Every construction project reshapes a property. Some aim to reshape a city.
During the second installment of BC&E’s 2022 Construction Blueprint Series, speakers discussed innovative urban redevelopment projects currently underway in Baltimore, the potential of such projects to change communities, and the challenges that confront companies at the forefront of urban redevelopment.
Baltimore City Recreation and Parks (BCRP) is currently in the midst of transforming multiple public spaces to improve the quality of city life. Projects include the redevelopment of Druid Hill Park, construction of Middle Branch Fitness and Wellness Center, redevelopment of an 11-mile stretch of shoreline from Port Covington to Brooklyn, and numerous other projects on the horizon.
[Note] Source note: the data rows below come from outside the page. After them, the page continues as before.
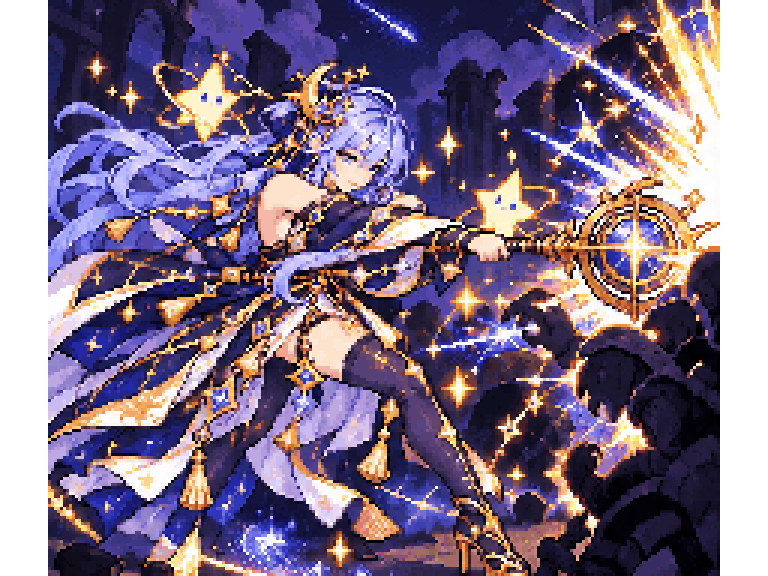
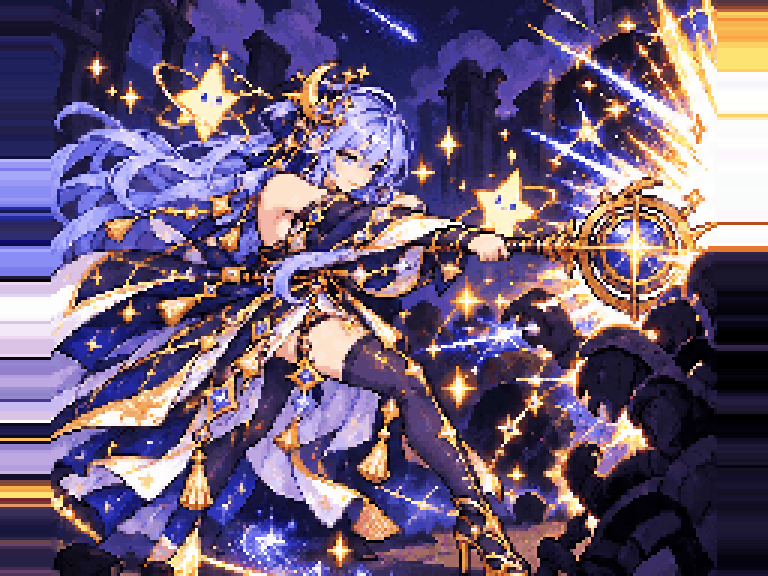
fix: 카드 그림 병합 확인 — 아카네·루나리아·시온 카드 양옆 빈 띠 메우기, 야시장 단추가 다섯째 카드 값을 덮던 것·도구 설명이 흘러내리던 것
- GPT 카드 그림 15명 + 루나리아 오라 병합(카드 18명 72장이 손패·보상·상점·덱에 들어감)
- 아카네·루나리아·시온 카드 그림 양옆 12px(원본) 투명 띠 → 가장자리 색으로 메움(카드 안에 빈 막대가 보이던 것)
- 야시장: 오른쪽 단추 셋이 줄보다 커서 위로 넘쳐 다섯째 카드 값을 덮던 것 → 작게 아래로, 진열대 도구는 그림+이름만(설명은 커서)

Claude-Session: https://claude.ai/code/session_01GtiuGoSnE1xBm8y1CoQhhR

diff --git a/css/meta2.css b/css/meta2.css
@@ -110,3 +110,15 @@
 .cxfoe.beat small{color:var(--gold)}
 .cxfoe small{font-size:8.5px;color:#d8d4ec;white-space:nowrap;text-shadow:1px 1px 0 #000}
 .cxfoe i{display:block;width:64px;height:64px}
+
+/* 야시장 오른쪽 아래 단추 셋: 줄보다 키가 커서 위로 넘쳐 다섯째 카드 값을 덮던 것 → 작게, 아래에 붙여 2칸 + 나간다 */
+.shopmain .services{display:grid;grid-template-columns:1fr 1fr;gap:3px;align-self:flex-end;justify-content:stretch;width:176px}
+.shopmain .services button{font-size:9px;padding:2px 4px;white-space:nowrap}
+.shopmain .services button.primary{grid-column:1 / -1;font-size:11px}
+.shopmain .wares{position:relative;z-index:1}
+/* 진열대 도구: 그림 + 이름만(설명은 커서를 대면) — 좁은 칸에 설명 글이 세로로 흘러내리던 것 */
+.shopmain .relicware{max-width:none;flex-direction:column;align-items:center;gap:2px;padding:4px 6px}
+.shopmain .relicware .rbox{flex-direction:column;align-items:center;gap:1px;text-align:center}
+.shopmain .relicware .rbox > span:last-child{font-size:0;line-height:0}
+.shopmain .relicware .rbox > span:last-child b{font-size:9.5px;line-height:1.2;white-space:nowrap}
+.shopmain .relicware .rbox > span:last-child small{display:none}

diff --git a/js/render/screens.js b/js/render/screens.js
@@ -86,7 +86,7 @@ export function shopView() {
   const G = S.G, sh = G.shop;
   const cards = sh.cards.map((c, i) => `<span class="ware ${c.sold ? 'sold' : ''}">${cardHTML(c.id, !c.sold && G.gold >= c.price, 'buycard', i)}
     <span class="price ${G.gold >= c.price ? '' : 'short'}">${c.sold ? '팔림' : `<i class="gico"></i>${c.price}${c.sale ? ' <b>반값</b>' : ''}`}</span></span>`).join('');
-  const relics = sh.relics.map((r, i) => `<button type="button" class="ware relicware ${r.sold ? 'sold' : ''}" data-buyrelic="${i}" ${r.sold || G.gold < r.price ? 'disabled' : ''}>
+  const relics = sh.relics.map((r, i) => `<button type="button" class="ware relicware ${r.sold ? 'sold' : ''}" data-tip="${esc(`${RELICS[r.id].name} (${RELIC_TIER_NAME[RELICS[r.id].tier]}) — ${RELICS[r.id].text}`)}" data-buyrelic="${i}" ${r.sold || G.gold < r.price ? 'disabled' : ''}>
     ${relicBox(r.id)}<span class="price">${r.sold ? '팔림' : `<i class="gico"></i>${r.price}`}</span></button>`).join('');
   // 야시장: 왼쪽에 상인 후쿠로(그림 + 말풍선), 오른쪽 진열대(카드 줄·도구 줄), 값은 별빛 아이콘
   return `<div class="shopscr s2">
Significant FY23 funding, including $30 million of ARPA funds, will enable BCRP to contract five pool projects, the Chick Webb Recreation Center renovation and other projects in the coming months, said Adam Boarman, BCRP Chief of Capital Development.
Meanwhile, city officials are exploring other, transformational projects.
“As I am sitting here in my office, I stare at a four-lane highway that cuts off [Druid Hill Park] from the neighborhoods. Some historic injustices and racially driven polices put this road into place,” Boarman said. For the park renovation to succeed, “the road needs to be reimagined. It needs to be brought down to human scale… It needs to establish the connection between the neighborhoods and the park.”
City officials, he added, are also looking at options to address a major gap and a missed opportunity in the region’s recreation facilities. Baltimore lacks facilities that have enough outdoor fields or indoor courts to support sports tournaments.
“Sports tourism is a billion-dollar industry. Why can’t Baltimore be set up as a hub on the I-95 corridor so we can get sports teams coming to play their tournaments in our city,” Boarman said.
Elsewhere in Baltimore, Parity is driving a different kind of transformation. Committed to “development without displacement,” the nonprofit, equitable development company is rehabilitating abandoned houses and selling those new homes at “very, very affordable rates” to low- and moderate-income earners.
“We work in West Baltimore in one of the most distressed neighborhoods with one of the highest rates of home vacancy,” said Bree Jones, Founder. “Most developers, most institutional capital look at those neighborhoods as undesirable or impossible to revitalize. Parity looks at these neighborhoods as rich in culture, rich in history, rich in assets.”
Parity’s efforts have already produced a long wait list for its homes and attracted national attention.
“I think people see this as a model to revitalize some of the most distressed communities but do it in a way that creates wealth and equity in the process,” Jones said.
Near the intersection of Greenspring Avenue and Cold Spring Lane, Choo Smith Youth Empowerment is developing a “communi-versity,” said Karyn Bullock, Senior Vice President of Operations. The project will include 240 apartments (a mix of affordable and market rate), 50 to 80 garage townhomes and a new community center that includes basketball courts, a refurbished football field and track, computer classrooms, a mock courtroom, theatre, dance studio, commercial kitchen and banquet hall. The development is also on track to attract a grocery store to an area which is currently a food desert, and possibly other retailers.
Companies and institutions involved in bold, urban redevelopment projects, however, face major challenges, ranging from difficult site conditions (such as soil conditions at the former incinerator waste site selected for the Middle Branch Fitness and Wellness Center) and negative stereotypes about neighborhoods to lack of financing and other support for women- and minority-owned companies.